Having crafted beats for the latest and greatest in modern hip-hop, Hudson Mohawke seems to be the producer du jour. Drake, Pusha-T, John Legend and even Yeezy have called upon his services, and it’s no wonder why. HudMo is making some of the most progressive yet accessible beats out there at the moment, each track equally as suited to the dancefloors of fabric as they are to a night spent in with a pair of cheap Sennheisers and your laptop.
‘Lantern’ is this duality between experimental and easily-grasped embodied. Unsurprisingly, it is the more left-field elements to the production that are the most intriguing. There is a reason he’s on the same label as the likes of Flying Lotus, Clark and Aphex Twin, and parallels with many of the Warp roster abound.
‘Shadows’ flickers with the 8-bit erraticness of Oneohtrix Point Never, while lead single ‘Ryderz’ leans back and cruises with FlyLo’s West Coast ease. That’s not to say that this isn’t anything other than Hudmo’s own making, however. ‘Lil Djembe’ is the best song involving cow-bells (or milk bottles, it’s hard to tell) ever heard this side off the Austrian hillsides, and who needs pills when you have the strobes and jack-hammer bass of ‘System’?

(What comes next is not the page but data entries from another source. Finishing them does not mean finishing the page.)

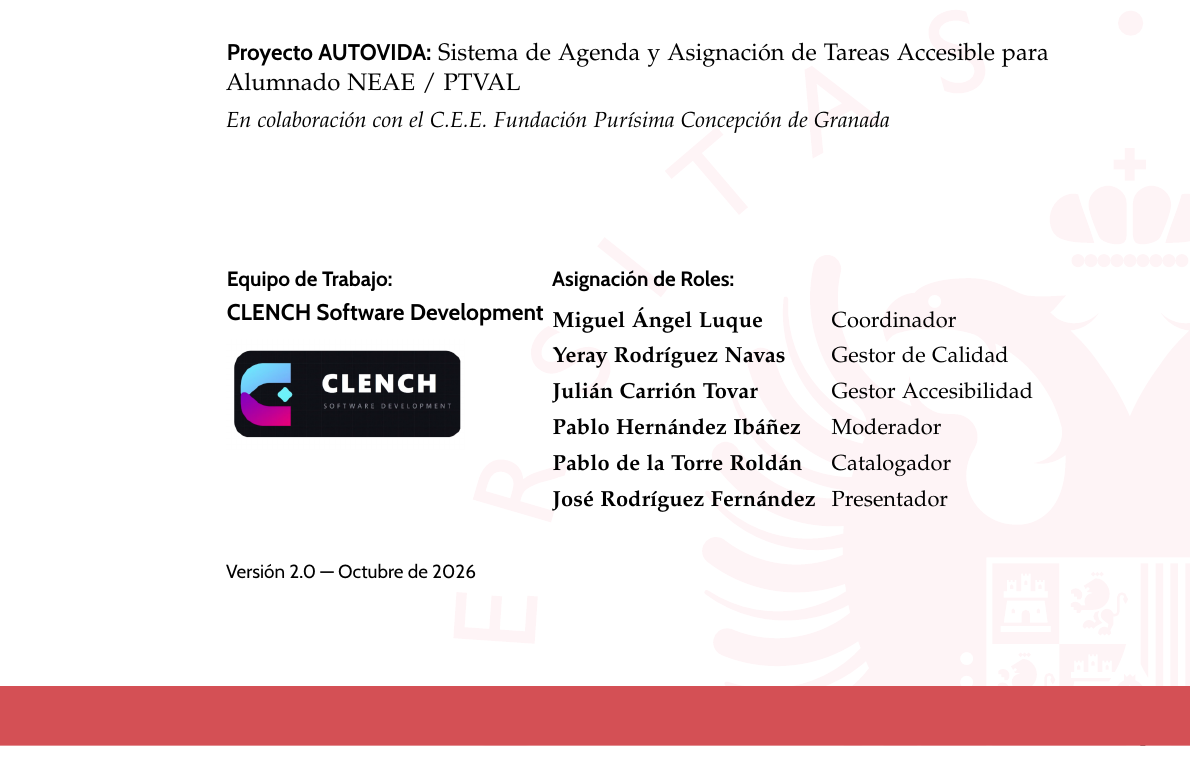
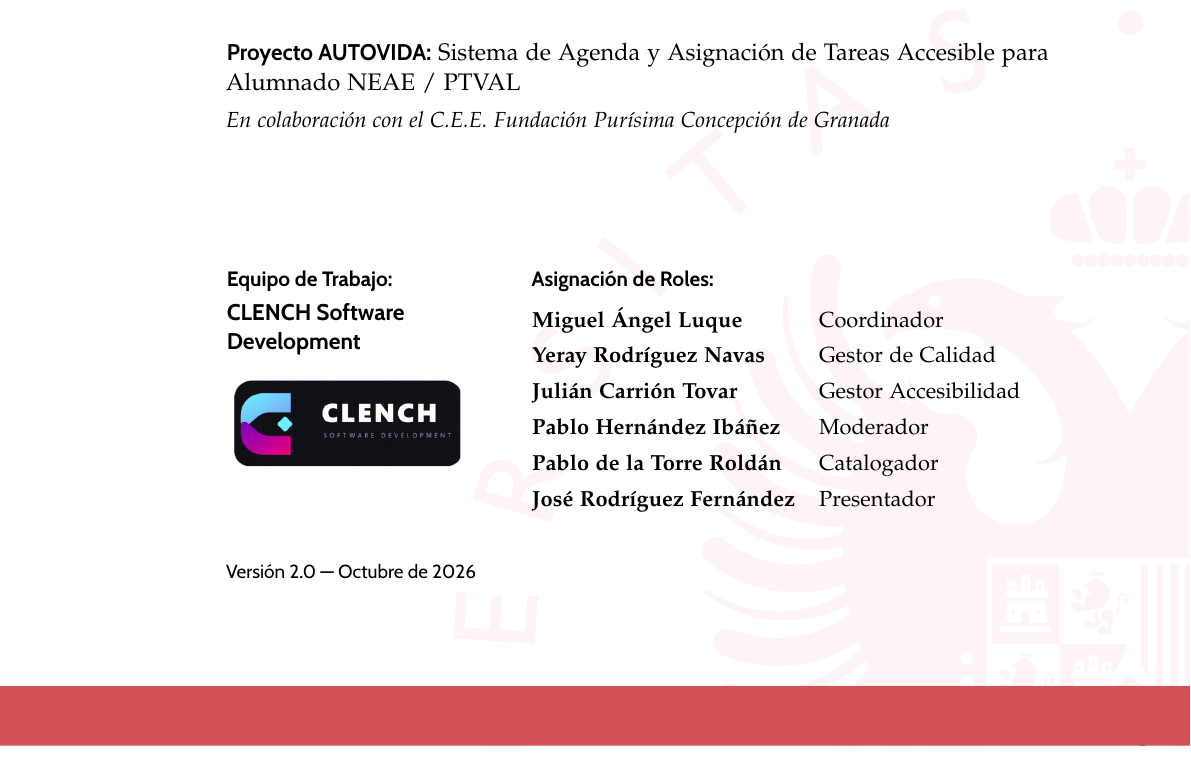
Before and after one commit to jxliian/dgp-mda-2627, a LaTeX document (docs/dgp/manual_coordinacion/MANUAL_DE_COORDINACION.tex): part of page 1 of 15, cut so that both start at the same text. Compiled offline with pdfLaTeX.

Commit message:
(style): ajuste de disposicion y espaciado de portada en manual de coordinacion

```diff
--- a/docs/dgp/manual_coordinacion/MANUAL_DE_COORDINACION.tex
+++ b/docs/dgp/manual_coordinacion/MANUAL_DE_COORDINACION.tex
@@ -129,16 +129,16 @@
     \vfill
 
     \noindent
-    \begin{minipage}[t]{0.395\textwidth}
+    \begin{minipage}[t]{0.35\textwidth}
       \raggedright
       \textsf{\normalsize\textbf{Equipo de Trabajo:}}\\[2pt]
-      {\large\textsf{\textbf{CLENCH Software \mbox{Development}}}}\\[6pt]
+      {\large\textsf{\textbf{CLENCH Software\\Development}}}\\[6pt]
       \includegraphics[width=4.2cm]{images/logo_clench.png}
     \end{minipage}%
     \hfill
-    \begin{minipage}[t]{0.595\textwidth}
+    \begin{minipage}[t]{0.62\textwidth}
       \textsf{\normalsize\textbf{Asignación de Roles:}}\\[4pt]
-      {\normalsize\rmfamily\setlength{\tabcolsep}{4pt}
+      {\normalsize\rmfamily
         \begin{tabular}{@{}ll@{}}
           \textbf{Miguel Ángel Luque} & Coordinador \\
           \textbf{Yeray Rodríguez Navas} & Gestor de Calidad \\
```
Also changed, not shown: docs/dgp/manual_coordinacion/MANUAL_DE_COORDINACION.pdf.
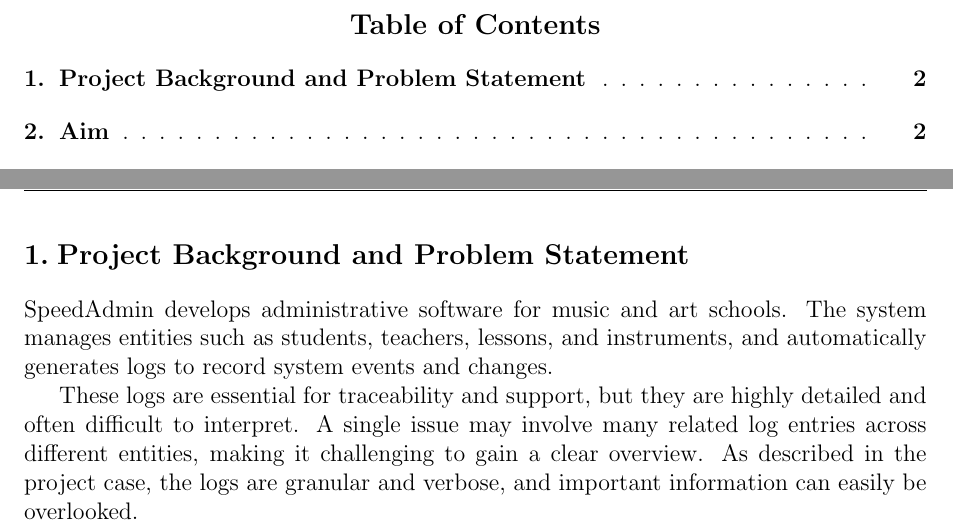
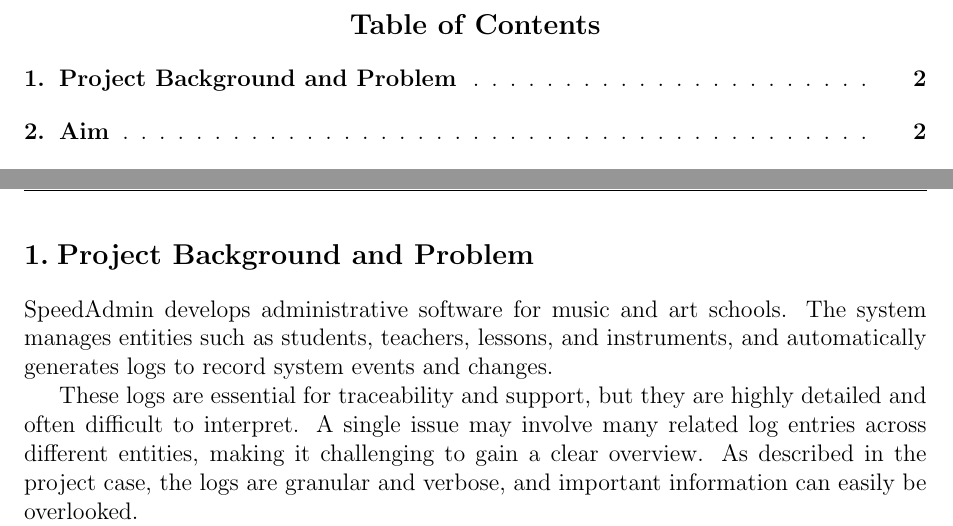
Before and after one commit to Rinpyre/Synapse, a LaTeX document (docs/Project Proposal.tex): two parts of pages 2 and 3 of 9, joined at a grey line, cut so that both start at the same text. Compiled offline with pdfLaTeX.

Commit message:
docs(ProjectProposal): Update section title to simplify wording from "Problem Statement" to "Problem"

```diff
--- a/docs/Project Proposal.tex
+++ b/docs/Project Proposal.tex
@@ -90,7 +90,7 @@
 \newpage
 
 % ===== CONTENT BEGINS HERE =====
-\section{Project Background and Problem Statement} \label{sec:problem}
+\section{Project Background and Problem} \label{sec:problem}
 
 SpeedAdmin develops administrative software for music and art schools. The system manages entities such as students, teachers, lessons, and instruments, and automatically generates logs to record system events and changes.
 
```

But it’s when these beat structures are armed with simple, chant-ready lyrics that these songs turn into dancefloor destroyers. Not only does the addition of crystal-clean vocals make each track sound about ten times bigger, it acts as something of an audible-caffeine injection. On its own, Irfane’s vocal on ‘Very First Breath’ would be decidedly lacklustre. But combine it with Hudmos bejeweled, videogame electronica and you get something that makes you want to get off your bed, put on your best pair of Adidas Gazelles and hit the nearest place with a dancefloor. This is the power of Hudson Mohawke, coming soon to a discotheque near you.
More like this
Check out new single ‘Bicstan’, and a ‘Cry Sugar’ Megamix, now.
‘Dec Sex - Watch Dogs 2’ soundtrack includes 15 new HudMo tracks.
Sad lads assemble.
The track ended up being used as ANOHNI’s ‘Crisis’.